Exploring the Social Imagination

Monday, July 7, 2014

American Local Society through the lens of Mayberry Episodes

Probably not too many folks these days in America know the television series 'Mayberry'. This was a series that started in 1960 and lasted 8 seasons; yeah! Why? Because, it illustrated what America wanted to be, saw itself as in the best possible light as a Christian society where people counted on each other living their life at the grass roots level. Sure, criticism can be that this show was racist as not having many African Americans, Arabs, or Asians, or Poles, or Italians, or Native Americans included in the series. That is true. But, in those times you have to ask what did the majority of America look like. In the meaning, the majority rules in a democracy because the majority rules and should be served. What about others? They are only ignored as long as they remain on the outside, if they do not integrate. Knocking on the door of the host race/ethnicity/country/community, means that as the outsider knocking, you have to be the one who is deciding to and making the effort to integrate. Of course, it can be the other way around but if/when that happens it is because the majority or those with authority are the majority in that they rule and thus see it in their best interest to reach out to bring in newbies. Is that fair? Depends on who you ask, the insider or outsider, the establishment or the newbie. The best advice to those knocking is to study the group or those that you wish to become part of, those whom you wish to be accepted by and to be like. Slowly,  you then make your way in, make your voice known, get your foot in the door and integrate.

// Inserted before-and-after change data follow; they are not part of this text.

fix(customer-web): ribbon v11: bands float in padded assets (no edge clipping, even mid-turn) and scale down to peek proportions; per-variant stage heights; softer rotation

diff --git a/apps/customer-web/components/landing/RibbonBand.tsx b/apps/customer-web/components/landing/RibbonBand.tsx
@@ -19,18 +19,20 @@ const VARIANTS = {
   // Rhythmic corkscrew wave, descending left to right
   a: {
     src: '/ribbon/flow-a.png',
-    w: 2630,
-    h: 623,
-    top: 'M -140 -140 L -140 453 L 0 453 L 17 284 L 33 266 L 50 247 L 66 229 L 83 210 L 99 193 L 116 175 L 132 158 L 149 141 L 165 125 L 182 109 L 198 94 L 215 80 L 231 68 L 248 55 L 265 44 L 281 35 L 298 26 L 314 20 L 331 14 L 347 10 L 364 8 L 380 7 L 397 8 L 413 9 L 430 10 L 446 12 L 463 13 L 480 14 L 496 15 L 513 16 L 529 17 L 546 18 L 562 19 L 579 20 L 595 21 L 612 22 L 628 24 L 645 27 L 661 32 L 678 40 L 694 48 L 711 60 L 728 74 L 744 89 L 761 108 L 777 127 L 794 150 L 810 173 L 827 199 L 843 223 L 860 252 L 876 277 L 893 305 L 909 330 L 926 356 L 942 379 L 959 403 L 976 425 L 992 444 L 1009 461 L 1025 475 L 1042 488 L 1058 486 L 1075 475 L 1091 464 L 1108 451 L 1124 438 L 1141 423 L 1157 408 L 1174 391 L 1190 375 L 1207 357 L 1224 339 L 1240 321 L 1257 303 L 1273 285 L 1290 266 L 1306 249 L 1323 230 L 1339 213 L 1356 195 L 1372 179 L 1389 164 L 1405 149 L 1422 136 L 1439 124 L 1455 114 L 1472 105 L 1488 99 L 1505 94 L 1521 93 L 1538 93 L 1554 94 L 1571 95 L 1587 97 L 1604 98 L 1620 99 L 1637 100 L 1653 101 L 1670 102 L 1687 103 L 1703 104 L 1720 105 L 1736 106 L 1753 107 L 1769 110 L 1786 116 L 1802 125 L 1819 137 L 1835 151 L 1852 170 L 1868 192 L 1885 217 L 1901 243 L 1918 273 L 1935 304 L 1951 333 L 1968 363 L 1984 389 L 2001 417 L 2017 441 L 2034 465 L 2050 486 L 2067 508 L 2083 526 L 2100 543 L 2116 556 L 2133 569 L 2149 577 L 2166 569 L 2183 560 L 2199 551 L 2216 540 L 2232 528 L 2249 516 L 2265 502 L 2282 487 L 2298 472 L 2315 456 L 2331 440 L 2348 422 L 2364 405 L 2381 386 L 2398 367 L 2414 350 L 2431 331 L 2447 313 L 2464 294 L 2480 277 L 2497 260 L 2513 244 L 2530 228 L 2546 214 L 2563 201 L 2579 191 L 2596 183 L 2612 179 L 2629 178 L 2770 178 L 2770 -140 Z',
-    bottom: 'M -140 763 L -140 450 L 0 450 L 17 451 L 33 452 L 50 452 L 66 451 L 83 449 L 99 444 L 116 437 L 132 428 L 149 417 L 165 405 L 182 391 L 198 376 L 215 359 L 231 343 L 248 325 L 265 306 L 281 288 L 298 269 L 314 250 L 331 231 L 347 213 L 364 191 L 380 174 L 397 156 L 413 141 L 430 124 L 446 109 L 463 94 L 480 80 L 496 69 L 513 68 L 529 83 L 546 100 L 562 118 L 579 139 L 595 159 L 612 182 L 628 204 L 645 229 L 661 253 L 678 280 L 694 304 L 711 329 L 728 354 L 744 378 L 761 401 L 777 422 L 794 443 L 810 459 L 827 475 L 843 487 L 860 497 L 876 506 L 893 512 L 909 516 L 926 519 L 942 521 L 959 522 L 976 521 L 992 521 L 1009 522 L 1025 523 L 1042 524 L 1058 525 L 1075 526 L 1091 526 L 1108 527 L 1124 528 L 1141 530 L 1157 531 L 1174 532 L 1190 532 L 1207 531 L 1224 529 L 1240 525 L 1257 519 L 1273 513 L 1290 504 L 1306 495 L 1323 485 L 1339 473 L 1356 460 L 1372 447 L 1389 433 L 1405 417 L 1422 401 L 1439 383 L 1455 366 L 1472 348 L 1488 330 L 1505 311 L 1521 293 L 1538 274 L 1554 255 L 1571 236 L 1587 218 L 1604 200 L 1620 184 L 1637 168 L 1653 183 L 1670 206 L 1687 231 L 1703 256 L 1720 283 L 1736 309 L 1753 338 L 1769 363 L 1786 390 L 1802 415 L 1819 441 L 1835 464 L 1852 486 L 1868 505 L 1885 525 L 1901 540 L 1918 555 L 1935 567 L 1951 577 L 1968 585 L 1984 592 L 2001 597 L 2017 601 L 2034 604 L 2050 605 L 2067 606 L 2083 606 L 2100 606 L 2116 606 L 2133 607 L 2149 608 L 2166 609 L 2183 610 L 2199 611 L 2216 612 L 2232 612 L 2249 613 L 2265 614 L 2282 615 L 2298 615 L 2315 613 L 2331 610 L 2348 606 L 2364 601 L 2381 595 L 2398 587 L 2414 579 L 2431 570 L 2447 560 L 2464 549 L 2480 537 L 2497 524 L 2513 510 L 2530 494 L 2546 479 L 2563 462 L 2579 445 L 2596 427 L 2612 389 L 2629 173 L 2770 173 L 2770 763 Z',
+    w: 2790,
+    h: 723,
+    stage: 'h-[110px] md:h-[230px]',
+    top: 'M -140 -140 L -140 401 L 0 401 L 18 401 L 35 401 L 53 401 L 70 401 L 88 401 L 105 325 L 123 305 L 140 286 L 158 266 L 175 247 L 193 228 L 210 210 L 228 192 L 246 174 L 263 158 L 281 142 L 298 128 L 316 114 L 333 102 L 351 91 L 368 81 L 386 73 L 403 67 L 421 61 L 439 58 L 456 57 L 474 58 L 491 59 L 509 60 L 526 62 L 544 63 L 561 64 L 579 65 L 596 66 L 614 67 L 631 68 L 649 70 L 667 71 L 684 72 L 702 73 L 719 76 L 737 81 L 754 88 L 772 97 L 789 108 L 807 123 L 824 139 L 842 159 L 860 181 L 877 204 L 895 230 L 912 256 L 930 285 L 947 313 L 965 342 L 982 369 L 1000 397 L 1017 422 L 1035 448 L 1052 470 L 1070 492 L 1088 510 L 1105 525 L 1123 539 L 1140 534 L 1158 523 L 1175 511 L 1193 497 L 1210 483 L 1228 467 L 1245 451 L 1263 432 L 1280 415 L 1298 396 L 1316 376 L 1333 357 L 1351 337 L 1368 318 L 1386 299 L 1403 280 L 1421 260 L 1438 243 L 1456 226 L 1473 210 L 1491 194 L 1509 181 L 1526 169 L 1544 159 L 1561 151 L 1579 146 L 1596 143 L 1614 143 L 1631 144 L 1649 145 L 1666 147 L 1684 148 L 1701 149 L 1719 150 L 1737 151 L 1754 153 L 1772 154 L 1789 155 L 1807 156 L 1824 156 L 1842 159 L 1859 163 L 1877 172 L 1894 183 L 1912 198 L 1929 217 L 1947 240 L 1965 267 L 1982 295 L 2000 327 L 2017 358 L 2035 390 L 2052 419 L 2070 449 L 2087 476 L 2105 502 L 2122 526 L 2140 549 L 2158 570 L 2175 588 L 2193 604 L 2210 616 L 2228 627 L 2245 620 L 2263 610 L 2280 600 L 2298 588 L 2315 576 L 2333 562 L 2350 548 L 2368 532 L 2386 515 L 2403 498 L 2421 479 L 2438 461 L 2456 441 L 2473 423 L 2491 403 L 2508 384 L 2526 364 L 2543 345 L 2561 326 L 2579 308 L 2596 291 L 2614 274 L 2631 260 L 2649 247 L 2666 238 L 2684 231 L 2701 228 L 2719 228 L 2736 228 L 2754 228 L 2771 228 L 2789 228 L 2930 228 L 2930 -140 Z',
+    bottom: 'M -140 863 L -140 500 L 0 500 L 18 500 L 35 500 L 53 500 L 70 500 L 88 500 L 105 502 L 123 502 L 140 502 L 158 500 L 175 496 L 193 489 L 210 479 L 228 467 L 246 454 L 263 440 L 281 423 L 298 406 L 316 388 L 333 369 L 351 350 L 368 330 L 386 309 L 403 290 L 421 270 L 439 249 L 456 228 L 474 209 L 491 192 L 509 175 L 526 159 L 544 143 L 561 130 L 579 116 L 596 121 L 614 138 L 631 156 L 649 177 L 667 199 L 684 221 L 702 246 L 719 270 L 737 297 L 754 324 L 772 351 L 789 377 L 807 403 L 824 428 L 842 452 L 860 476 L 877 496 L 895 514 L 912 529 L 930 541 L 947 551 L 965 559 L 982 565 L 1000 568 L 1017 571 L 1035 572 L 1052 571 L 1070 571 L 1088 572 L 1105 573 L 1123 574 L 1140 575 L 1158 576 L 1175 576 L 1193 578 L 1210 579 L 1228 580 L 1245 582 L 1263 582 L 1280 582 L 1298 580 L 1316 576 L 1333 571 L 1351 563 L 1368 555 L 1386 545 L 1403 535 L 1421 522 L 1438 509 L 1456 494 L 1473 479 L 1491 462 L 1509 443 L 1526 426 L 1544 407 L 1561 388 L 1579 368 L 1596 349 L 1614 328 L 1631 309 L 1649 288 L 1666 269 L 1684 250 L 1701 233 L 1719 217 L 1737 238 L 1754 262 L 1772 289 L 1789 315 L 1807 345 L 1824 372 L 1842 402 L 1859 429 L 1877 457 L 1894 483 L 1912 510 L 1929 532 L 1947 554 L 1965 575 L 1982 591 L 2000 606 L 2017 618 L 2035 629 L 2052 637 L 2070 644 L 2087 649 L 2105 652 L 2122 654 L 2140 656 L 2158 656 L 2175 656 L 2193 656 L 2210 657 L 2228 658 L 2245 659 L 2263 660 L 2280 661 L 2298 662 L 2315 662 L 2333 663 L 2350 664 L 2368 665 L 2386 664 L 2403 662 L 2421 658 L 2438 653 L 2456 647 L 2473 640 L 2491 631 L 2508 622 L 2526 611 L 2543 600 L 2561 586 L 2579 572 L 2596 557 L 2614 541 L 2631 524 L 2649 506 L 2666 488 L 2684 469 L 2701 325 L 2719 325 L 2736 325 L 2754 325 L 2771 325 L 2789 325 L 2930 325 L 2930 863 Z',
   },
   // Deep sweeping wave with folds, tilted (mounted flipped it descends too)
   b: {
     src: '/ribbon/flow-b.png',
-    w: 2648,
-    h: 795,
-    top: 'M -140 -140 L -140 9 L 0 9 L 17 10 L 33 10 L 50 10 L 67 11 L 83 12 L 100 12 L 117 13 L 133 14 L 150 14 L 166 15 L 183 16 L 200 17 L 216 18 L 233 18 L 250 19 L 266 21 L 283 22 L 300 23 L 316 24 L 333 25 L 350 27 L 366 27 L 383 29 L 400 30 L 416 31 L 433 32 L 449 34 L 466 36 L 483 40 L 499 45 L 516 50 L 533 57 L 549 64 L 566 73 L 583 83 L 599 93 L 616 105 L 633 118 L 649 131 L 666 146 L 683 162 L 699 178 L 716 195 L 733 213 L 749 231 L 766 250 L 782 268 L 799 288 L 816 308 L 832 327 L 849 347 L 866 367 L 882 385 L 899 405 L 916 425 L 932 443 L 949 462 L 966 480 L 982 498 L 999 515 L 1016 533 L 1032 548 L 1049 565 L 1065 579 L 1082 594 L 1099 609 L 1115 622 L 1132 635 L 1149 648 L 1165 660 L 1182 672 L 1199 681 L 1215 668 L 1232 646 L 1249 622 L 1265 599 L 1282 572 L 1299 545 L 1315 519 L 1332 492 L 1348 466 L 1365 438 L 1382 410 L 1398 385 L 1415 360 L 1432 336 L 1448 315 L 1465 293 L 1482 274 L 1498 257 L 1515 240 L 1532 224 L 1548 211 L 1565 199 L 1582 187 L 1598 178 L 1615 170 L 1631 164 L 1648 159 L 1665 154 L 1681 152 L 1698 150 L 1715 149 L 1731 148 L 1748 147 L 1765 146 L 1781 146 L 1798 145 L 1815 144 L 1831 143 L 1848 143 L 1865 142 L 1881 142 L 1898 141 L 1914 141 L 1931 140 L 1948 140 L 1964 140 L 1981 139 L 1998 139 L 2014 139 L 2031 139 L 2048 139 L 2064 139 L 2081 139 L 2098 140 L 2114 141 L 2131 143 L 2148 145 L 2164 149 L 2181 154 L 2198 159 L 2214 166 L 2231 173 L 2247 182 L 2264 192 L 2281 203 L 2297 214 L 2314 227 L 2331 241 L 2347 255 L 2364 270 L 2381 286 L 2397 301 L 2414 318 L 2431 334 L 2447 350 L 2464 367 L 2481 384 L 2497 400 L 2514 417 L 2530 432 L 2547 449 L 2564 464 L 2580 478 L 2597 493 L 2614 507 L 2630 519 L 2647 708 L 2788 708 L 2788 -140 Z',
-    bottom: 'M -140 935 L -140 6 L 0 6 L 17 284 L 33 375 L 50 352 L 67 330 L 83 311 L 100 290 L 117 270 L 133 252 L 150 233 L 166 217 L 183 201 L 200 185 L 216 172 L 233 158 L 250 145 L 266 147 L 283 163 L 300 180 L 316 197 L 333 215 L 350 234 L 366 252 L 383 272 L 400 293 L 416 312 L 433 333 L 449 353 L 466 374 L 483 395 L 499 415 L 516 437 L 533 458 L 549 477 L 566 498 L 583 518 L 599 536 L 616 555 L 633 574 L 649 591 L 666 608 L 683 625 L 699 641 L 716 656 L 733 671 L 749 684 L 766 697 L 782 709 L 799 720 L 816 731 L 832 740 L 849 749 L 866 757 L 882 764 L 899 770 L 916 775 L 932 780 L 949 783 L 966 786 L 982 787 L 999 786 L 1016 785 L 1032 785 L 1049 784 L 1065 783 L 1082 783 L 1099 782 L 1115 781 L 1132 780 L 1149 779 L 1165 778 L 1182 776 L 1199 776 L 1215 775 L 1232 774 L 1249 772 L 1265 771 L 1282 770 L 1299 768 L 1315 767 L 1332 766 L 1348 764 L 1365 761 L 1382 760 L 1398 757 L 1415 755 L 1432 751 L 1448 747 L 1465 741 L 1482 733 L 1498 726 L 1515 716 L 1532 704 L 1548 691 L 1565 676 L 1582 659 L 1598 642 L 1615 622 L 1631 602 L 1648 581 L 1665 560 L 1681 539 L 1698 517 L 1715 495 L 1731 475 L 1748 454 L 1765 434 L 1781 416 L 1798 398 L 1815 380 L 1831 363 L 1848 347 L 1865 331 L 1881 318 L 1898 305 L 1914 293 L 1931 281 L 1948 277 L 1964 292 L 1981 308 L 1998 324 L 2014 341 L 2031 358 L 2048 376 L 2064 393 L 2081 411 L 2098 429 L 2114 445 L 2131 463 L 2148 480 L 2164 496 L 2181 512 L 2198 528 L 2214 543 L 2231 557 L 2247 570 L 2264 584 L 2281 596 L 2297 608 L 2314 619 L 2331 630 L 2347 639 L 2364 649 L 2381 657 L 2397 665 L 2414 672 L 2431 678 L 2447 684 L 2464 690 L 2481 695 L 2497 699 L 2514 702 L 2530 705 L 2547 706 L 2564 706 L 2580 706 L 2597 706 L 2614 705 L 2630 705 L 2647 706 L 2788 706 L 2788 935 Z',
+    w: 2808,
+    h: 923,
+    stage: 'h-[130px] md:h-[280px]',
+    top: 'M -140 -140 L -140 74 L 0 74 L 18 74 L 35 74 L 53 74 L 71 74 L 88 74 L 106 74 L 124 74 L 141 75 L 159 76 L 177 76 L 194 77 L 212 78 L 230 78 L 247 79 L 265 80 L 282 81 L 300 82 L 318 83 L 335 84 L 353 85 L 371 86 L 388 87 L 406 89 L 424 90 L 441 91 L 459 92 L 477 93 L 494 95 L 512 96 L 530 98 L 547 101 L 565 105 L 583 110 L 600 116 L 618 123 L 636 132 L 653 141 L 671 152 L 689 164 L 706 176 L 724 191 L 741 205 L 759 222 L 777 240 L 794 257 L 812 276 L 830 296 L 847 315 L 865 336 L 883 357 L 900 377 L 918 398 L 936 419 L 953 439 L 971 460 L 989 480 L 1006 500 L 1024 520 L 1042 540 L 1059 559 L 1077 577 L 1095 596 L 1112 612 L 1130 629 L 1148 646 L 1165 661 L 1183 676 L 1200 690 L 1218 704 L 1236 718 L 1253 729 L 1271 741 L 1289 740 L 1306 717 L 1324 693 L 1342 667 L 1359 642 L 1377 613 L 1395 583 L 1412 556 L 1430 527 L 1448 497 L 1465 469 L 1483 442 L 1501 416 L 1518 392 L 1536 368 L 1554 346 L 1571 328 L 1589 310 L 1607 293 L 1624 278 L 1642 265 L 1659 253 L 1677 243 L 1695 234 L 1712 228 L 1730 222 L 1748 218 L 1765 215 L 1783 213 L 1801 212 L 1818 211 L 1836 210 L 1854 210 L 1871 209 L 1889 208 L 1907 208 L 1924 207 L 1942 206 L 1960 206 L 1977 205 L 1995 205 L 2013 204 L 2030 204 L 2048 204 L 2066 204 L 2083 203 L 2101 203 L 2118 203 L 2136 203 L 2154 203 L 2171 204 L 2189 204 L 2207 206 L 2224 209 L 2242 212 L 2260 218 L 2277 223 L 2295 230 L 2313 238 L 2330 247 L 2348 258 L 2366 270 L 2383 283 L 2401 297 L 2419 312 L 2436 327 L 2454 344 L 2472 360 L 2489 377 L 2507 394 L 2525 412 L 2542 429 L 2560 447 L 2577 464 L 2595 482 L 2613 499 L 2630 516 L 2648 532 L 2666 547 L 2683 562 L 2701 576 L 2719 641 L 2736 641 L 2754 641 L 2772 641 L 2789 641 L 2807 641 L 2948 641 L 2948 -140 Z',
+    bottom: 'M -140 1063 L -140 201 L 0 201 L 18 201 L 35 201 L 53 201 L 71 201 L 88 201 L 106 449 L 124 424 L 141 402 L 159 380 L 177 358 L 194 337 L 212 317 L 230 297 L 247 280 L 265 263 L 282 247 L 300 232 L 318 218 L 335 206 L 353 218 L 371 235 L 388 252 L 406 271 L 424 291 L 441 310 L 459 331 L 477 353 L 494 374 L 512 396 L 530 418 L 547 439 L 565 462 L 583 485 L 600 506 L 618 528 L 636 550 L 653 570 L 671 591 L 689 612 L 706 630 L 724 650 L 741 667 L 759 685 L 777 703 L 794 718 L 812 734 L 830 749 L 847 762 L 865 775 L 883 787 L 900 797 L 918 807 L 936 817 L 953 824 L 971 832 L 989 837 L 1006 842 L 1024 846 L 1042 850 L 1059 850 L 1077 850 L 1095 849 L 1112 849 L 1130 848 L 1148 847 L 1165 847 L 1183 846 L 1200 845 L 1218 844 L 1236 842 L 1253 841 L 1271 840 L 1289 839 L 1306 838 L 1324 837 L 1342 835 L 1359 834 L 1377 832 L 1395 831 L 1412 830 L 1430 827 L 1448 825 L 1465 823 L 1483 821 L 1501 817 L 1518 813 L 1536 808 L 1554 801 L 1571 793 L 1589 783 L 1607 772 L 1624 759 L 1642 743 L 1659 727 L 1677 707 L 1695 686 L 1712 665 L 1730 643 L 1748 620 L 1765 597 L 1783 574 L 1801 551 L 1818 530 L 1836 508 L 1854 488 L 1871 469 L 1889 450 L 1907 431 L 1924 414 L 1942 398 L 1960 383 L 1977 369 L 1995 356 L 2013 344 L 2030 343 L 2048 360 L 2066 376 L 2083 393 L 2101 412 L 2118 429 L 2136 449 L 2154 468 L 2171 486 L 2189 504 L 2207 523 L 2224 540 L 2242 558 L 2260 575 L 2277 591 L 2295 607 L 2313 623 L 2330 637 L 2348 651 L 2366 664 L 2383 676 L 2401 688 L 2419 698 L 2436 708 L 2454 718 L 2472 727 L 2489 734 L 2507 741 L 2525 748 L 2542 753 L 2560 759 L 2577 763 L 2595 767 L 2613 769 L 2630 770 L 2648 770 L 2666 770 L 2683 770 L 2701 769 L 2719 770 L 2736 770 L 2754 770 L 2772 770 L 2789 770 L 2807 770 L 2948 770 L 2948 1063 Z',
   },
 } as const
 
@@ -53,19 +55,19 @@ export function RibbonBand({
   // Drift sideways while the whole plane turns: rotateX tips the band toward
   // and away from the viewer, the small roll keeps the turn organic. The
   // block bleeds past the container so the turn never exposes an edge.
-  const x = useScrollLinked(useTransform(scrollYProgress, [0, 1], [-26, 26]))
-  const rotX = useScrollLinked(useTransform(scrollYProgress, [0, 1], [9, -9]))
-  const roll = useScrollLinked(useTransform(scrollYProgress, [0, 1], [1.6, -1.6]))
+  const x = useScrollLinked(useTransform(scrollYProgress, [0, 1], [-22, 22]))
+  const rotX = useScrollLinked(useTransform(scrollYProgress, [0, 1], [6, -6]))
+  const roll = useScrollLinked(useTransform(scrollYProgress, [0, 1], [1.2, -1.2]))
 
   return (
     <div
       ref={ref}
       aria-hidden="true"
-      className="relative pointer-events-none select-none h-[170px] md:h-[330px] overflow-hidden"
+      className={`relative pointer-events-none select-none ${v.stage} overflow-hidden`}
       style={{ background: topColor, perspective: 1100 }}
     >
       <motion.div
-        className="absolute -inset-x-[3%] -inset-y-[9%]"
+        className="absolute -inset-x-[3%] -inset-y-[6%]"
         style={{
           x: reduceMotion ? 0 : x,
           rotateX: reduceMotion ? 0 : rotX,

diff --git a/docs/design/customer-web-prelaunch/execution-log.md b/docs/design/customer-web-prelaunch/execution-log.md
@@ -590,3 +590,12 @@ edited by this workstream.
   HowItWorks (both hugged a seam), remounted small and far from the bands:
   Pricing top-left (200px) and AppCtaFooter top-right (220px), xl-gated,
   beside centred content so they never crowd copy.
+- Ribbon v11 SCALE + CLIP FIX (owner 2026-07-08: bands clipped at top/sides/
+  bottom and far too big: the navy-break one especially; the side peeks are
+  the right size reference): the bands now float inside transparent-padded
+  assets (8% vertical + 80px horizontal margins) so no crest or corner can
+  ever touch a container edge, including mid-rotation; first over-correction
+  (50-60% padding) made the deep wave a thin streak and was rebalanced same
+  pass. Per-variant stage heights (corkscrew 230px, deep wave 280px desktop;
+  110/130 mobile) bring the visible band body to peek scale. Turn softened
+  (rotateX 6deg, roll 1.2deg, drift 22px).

Integration and racism is not the focus of today's blog... Mayberry and small town America is and they did have their moments of dealing with integration.
What I noticed about this television series over all, speaking as a sociologist, is that the town of Mayberry was largely self sufficient, people to people, people about people, people for people. This is a principle that as a sociologist, I support.
Having said that, communities, even those like or wanna be like Mayberry, can become stagnate, lack diversity and become closed minded... whose job is it to see that that does not happen... only the people of Mayberry so to speak. Now, there were episodes addressing that situation; for instance, the episode that comes to mind is when an English butler comes to visit.  Sure, he was English, white and spoke English but not the English Mayberry knew. For the people of Mayberry this Englishman was an alien, no different an alien if he were blue and spoke Inuit.
Again, today's entry is not about integration... well maybe a little. Given that, I want to point out two episodes which put attention to one idea about integration, an idea I call localness. The two episodes were: The Merchant of Mayberry and Lawman Barney. They both dealt with a similar topic- local business and localness. In the first show, we learn of a local man who peddles his wares door to door. He is tired of that and sits a spell in front of the local established grocery. Andy and Barney (two main characters) find him there and suggest he stops peddling and sets up business right there on the streets (which is against the towns ordinances reiterated by the local establishment) So, Andy and Barney provide a store on an empty lot and the story goes... the local establishment does not like the little competition and makes a fuss and Andy and Barney do all they can to help the peddler friend and anger the local 'old meany' establishment. In the end, the local establishment becomes more innovative as a merchant and starts to have an impact on the little shop on the lot. Soon, the little shop is nearly put out of business. Andy intervenes again and the story ends well with the peddler friend getting hired by the local establishment.
In the second episode, the peddlers are not local and this is brought to the viewers attention immediately. In fact, the peddlers (operating a farm stand off a flat bed of a truck) appear as villains/crooks even. Barney is at first to cowardly to run them off and Andy intervenes. To the outsider peddlers, Andy appears more of an authority to pay attention to and do as he says... move on. No where in this episode do we meet the local establishment that the ordinance is to protect but we are made aware of it by Andy.
The title of this "Lawman Barney" though Andy was the 'real' lawman that was respected at first, is because Andy learns of Barney's first cowardly attempt and helps his friend out with some advice and then intervention which Barney does not realize until much later. By the end of the show, Barney becomes the Lawman he should be and the outsider peddlers move on.

Now, what can we take from this? That a free market does not exist really because local establishments call the shots and control the law??? Or that local people trust locals... people they can feel sympathetic to because they are after all 'local' as it was with the known Mayberry peddler/friend in the first mentioned episode??? Or, can we also take from these shows a sense of localness, solidarity and civil society where people protect their own and shun outsiders.
Probably a little of all of the above. If only we had local authority like Andy Griffth to make things come out right at least for local people.

1 comment :

  1. What we didn't see in either episodes was this all-too common in modern America scenario: Big huge chain store wants into the local market. Politicians pandering to locals for votes want big chain store. Big chain store demands tax incentives and protections from small local businesses. Politicians agree. Big chain store comes. Small local businesses suffer. Some even try to place a mobile kiosk on parking lot of big chain store. Local lawmen tell small business kiosk owner to get off big chain store's premises.
    This is the far more common scenario that is being repeated day in a day out all over American and even the world than the Andy Griffith scenarios mentioned above. Local people are being driven to either: A) work for low wages at big chain store B): struggle to compete with their own local store or C): go unemployed and live off government welfare - while shopping at big chain store.